Sir Thomas Roe’s letters: People, products and politics of the first English embassy to India
One of the benefits of studying original manuscripts is in feeling a direct connection with the author to a degree that is not experienced in print. Much of Sir Thomas Roe’s writings during his embassy in India, from his journal to his letters, have been transcribed and printed. We owe a debt of gratitude for this to Sir William Foster (1863-1951), the industrious and prolific Registrar and Superintendent of the India Office, as well as to the Hakluyt Society of which Foster served as President. These transcribed and printed materials are easily and freely accessible in digital format online. It is to these resources that I often turn during my own research.

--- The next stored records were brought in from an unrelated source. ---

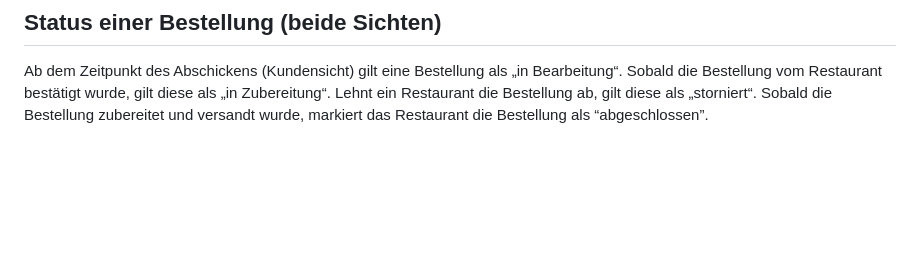
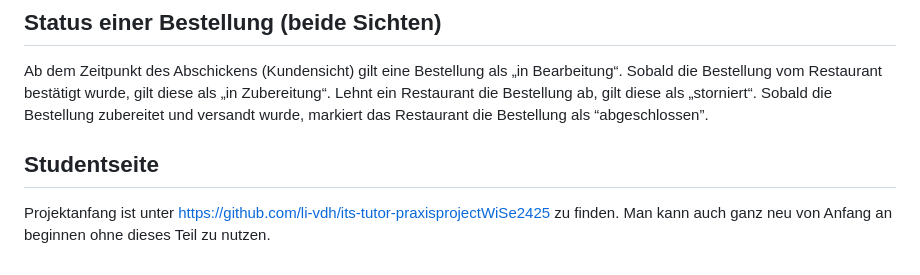
Before and after one commit to host25/DB-Praktikum, a Markdown page: README.md, the part around the change. Rendered like a GitHub page; blank space fills up the shorter version.

```diff
--- a/README.md
+++ b/README.md
@@ -31,3 +31,6 @@ Beachten Sie, dass Kunden auch mehrere laufende (nicht abgeschlossene oder storn
 ## Status einer Bestellung (beide Sichten)
 Ab dem Zeitpunkt des Abschickens (Kundensicht) gilt eine Bestellung als „in Bearbeitung“. Sobald die Bestellung vom Restaurant bestätigt wurde, gilt diese als „in Zubereitung“. Lehnt ein Restaurant die Bestellung ab,
 gilt diese als „storniert“. Sobald die Bestellung zubereitet und versandt wurde, markiert das Restaurant die Bestellung als “abgeschlossen”.
+
+## Studentseite
+Projektanfang ist unter https://github.com/li-vdh/its-tutor-praxisprojectWiSe2425 zu finden. Man kann auch ganz neu von Anfang an beginnen ohne dieses Teil zu nutzen.
```
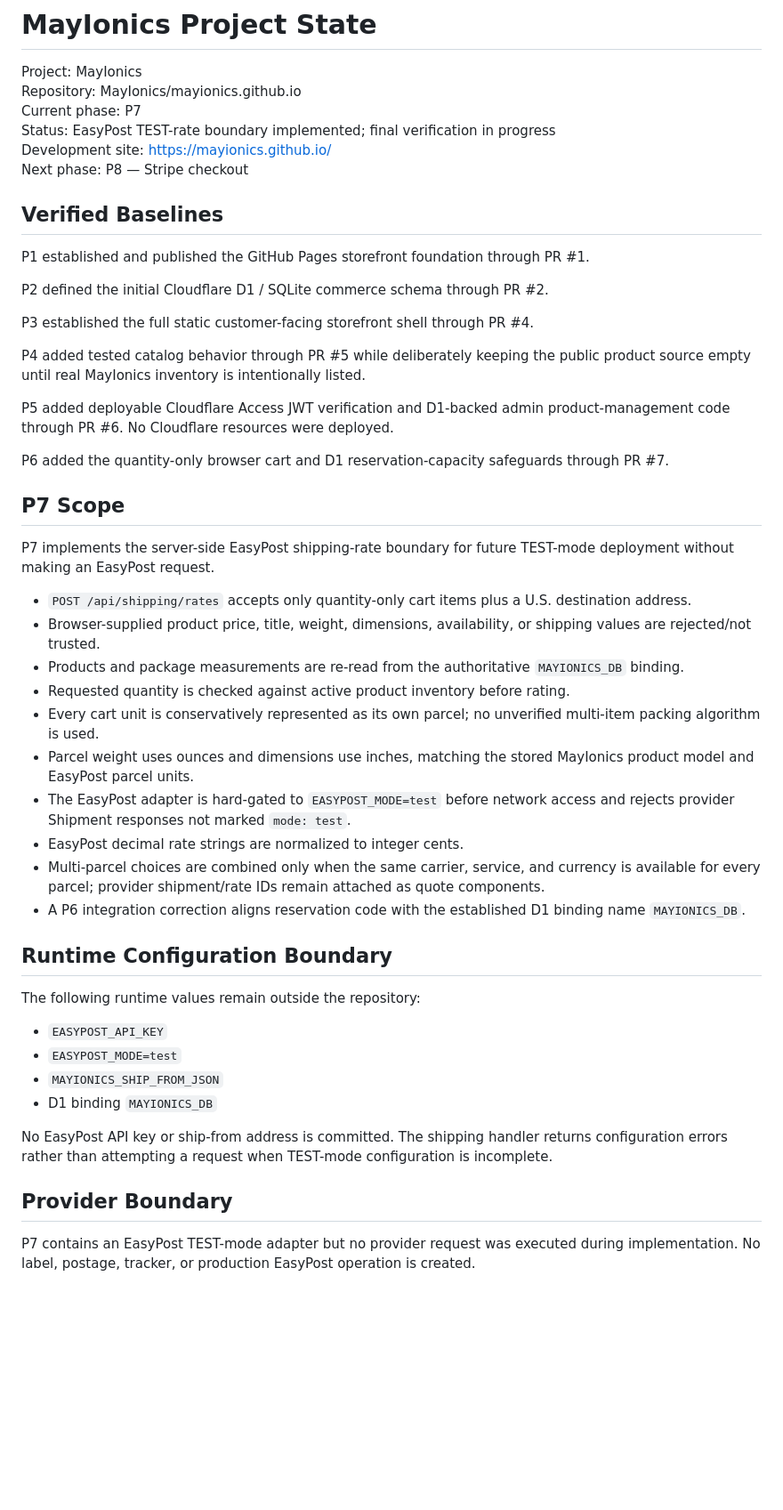
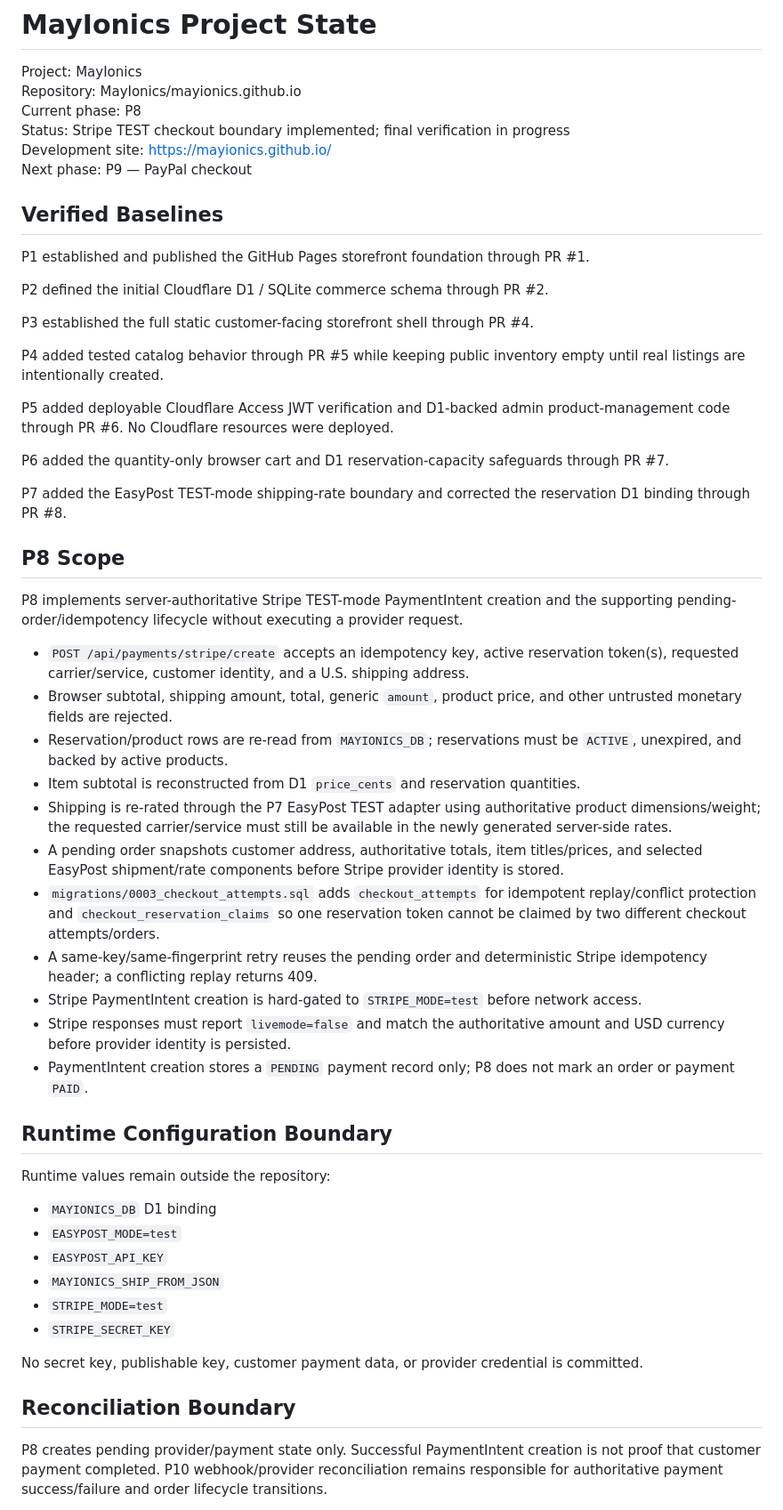
Before and after one commit to MayIonics/mayionics.github.io, a Markdown page: docs/PROJECT_STATE.md, the part around one of its changes. Shown at 89% size. Drawn GitHub-style; blank space fills up the shorter version.

Commit message:
docs(p8): record Stripe TEST checkout checkpoint

```diff
--- a/docs/PROJECT_STATE.md
+++ b/docs/PROJECT_STATE.md
@@ -2,10 +2,10 @@
 
 Project: MayIonics
 Repository: MayIonics/mayionics.github.io
-Current phase: P7
-Status: EasyPost TEST-rate boundary implemented; final verification in progress
+Current phase: P8
+Status: Stripe TEST checkout boundary implemented; final verification in progress
 Development site: https://mayionics.github.io/
-Next phase: P8 — Stripe checkout
+Next phase: P9 — PayPal checkout
 
 ## Verified Baselines
 
@@ -15,39 +15,44 @@ P2 defined the initial Cloudflare D1 / SQLite commerce schema through PR #2.
 
 P3 established the full static customer-facing storefront shell through PR #4.
 
-P4 added tested catalog behavior through PR #5 while deliberately keeping the public product source empty until real MayIonics inventory is intentionally listed.
+P4 added tested catalog behavior through PR #5 while keeping public inventory empty until real listings are intentionally created.
 
 P5 added deployable Cloudflare Access JWT verification and D1-backed admin product-management code through PR #6. No Cloudflare resources were deployed.
 
 P6 added the quantity-only browser cart and D1 reservation-capacity safeguards through PR #7.
 
-## P7 Scope
+P7 added the EasyPost TEST-mode shipping-rate boundary and corrected the reservation D1 binding through PR #8.
 
-P7 implements the server-side EasyPost shipping-rate boundary for future TEST-mode deployment without making an EasyPost request.
+## P8 Scope
 
-- `POST /api/shipping/rates` accepts only quantity-only cart items plus a U.S. destination address.
-- Browser-supplied product price, title, weight, dimensions, availability, or shipping values are rejected/not trusted.
-- Products and package measurements are re-read from the authoritative `MAYIONICS_DB` binding.
-- Requested quantity is checked against active product inventory before rating.
-- Every cart unit is conservatively represented as its own parcel; no unverified multi-item packing algorithm is used.
-- Parcel weight uses ounces and dimensions use inches, matching the stored MayIonics product model and EasyPost parcel units.
-- The EasyPost adapter is hard-gated to `EASYPOST_MODE=test` before network access and rejects provider Shipment responses not marked `mode: test`.
-- EasyPost decimal rate strings are normalized to integer cents.
-- Multi-parcel choices are combined only when the same carrier, service, and currency is available for every parcel; provider shipment/rate IDs remain attached as quote components.
-- A P6 integration correction aligns reservation code with the established D1 binding name `MAYIONICS_DB`.
+P8 implements server-authoritative Stripe TEST-mode PaymentIntent creation and the supporting pending-order/idempotency lifecycle without executing a provider request.
+
+- `POST /api/payments/stripe/create` accepts an idempotency key, active reservation token(s), requested carrier/service, customer identity, and a U.S. shipping address.
+- Browser subtotal, shipping amount, total, generic `amount`, product price, and other untrusted monetary fields are rejected.
+- Reservation/product rows are re-read from `MAYIONICS_DB`; reservations must be `ACTIVE`, unexpired, and backed by active products.
+- Item subtotal is reconstructed from D1 `price_cents` and reservation quantities.
+- Shipping is re-rated through the P7 EasyPost TEST adapter using authoritative product dimensions/weight; the requested carrier/service must still be available in the newly generated server-side rates.
+- A pending order snapshots customer address, authoritative totals, item titles/prices, and selected EasyPost shipment/rate components before Stripe provider identity is stored.
+- `migrations/0003_checkout_attempts.sql` adds `checkout_attempts` for idempotent replay/conflict protection and `checkout_reservation_claims` so one reservation token cannot be claimed by two different checkout attempts/orders.
+- A same-key/same-fingerprint retry reuses the pending order and deterministic Stripe idempotency header; a conflicting replay returns 409.
+- Stripe PaymentIntent creation is hard-gated to `STRIPE_MODE=test` before network access.
+- Stripe responses must report `livemode=false` and match the authoritative amount and USD currency before provider identity is persisted.
+- PaymentIntent creation stores a `PENDING` payment record only; P8 does not mark an order or payment `PAID`.
 
 ## Runtime Configuration Boundary
 
-The following runtime values remain outside the repository:
+Runtime values remain outside the repository:
 
+- `MAYIONICS_DB` D1 binding
+- `EASYPOST_MODE=test`
 - `EASYPOST_API_KEY`
-- `EASYPOST_MODE=test`
 - `MAYIONICS_SHIP_FROM_JSON`
-- D1 binding `MAYIONICS_DB`
+- `STRIPE_MODE=test`
+- `STRIPE_SECRET_KEY`
 
-No EasyPost API key or ship-from address is committed. The shipping handler returns configuration errors rather than attempting a request when TEST-mode configuration is incomplete.
+No secret key, publishable key, customer payment data, or provider credential is committed.
 
-## Provider Boundary
+## Reconciliation Boundary
 
-P7 contains an EasyPost TEST-mode adapter but no provider request was executed during implementation. No label, postage, tracker, or production EasyPost operation is created.
+P8 creates pending provider/payment state only. Successful PaymentIntent creation is not proof that customer payment completed. P10 webhook/provider reconciliation remains responsible for authoritative payment success/failure and order lifecycle transitions.
 
```
Also changed, not shown: other parts of docs/PROJECT_STATE.md (+10 -6 lines).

Yet in encountering the handwritten original manuscripts, we draw closer to the people behind the writings. We become conscious of their intentions as they write and the intended audience they write for. In the case of Roe, we become conscious that this was an official state ambassador recording his embassy perhaps for the benefit of his superiors back in England. Thus his recollections in his journal may be coloured by an awareness of his audience. And his accounts in his letters may seek to portray an embassy in a manner that reflects well on himself as ambassador.
Roe’s memoirs and original letters are available for perusal at the British Library, and they prove an engaging read. While his memoirs are part of the Western Manuscripts collection, which I have blogged about previously, his letters are in the East India Company archive in the India Office Records. This in itself reflects the two cultural spaces Roe traversed and the engagement between them he sought to establish and nurture.
One of the topics often raised by Roe in his letters is the subject of saleable items at court. Roe was after all a merchant ambassador seeking to secure a trade agreement with the Mughals. In his letters we see lists of items deemed popular and saleable to the Indian court.
Roe also includes copious lists of presents. Mughal court protocol required visiting diplomats to present a gift to the Emperor. Roe’s letters accordingly include details of suitable gifts to be sent by the East India Company that he might impress the Emperor Jahangir. Although in his memoirs and letters Roe would lament the “bribery” of having to give so many presents, as envoy he recognised the importance of the protocol to the Mughal court and sought to fulfill it.
Roe would not manage to secure the trade agreement he sought, ultimately returning to England empty-handed in 1619. The Mughals were among the most powerful and wealthy empires in the early modern world, and our less influential English isle had little to tempt them with. Yet the ambassador’s letters reveal both the diplomatic efforts he invested in his embassy as well as his meticulous mind as a merchant in identifying commodities to sell, gift and, albeit unsuccessfully, entice the Mughals with.
Four centuries on we can look back upon a dramatic, impactful and often fraught history of Anglo-Indian relations that Roe is unlikely to have envisaged, but certainly was among the crucial first actors to play in. As we recall that momentous embassy today, the manuscripts at the British Library are a perfect place to start to explore the historic journey.
Doctoral researcher at the University of Liverpool
Her AHRC funded research explores early modern English encounters with Mughal Indian imperial femininity. She tweets @Lubaabanama.
Sir Thomas Roe’s journal 1615-1617 Add Ms 6115
Sir Thomas Roe’s letters in East India Company correspondence IOR/E/3/3-6
Sir Thomas Roe’s journal of his voyage to the East Indies Add Ms 19277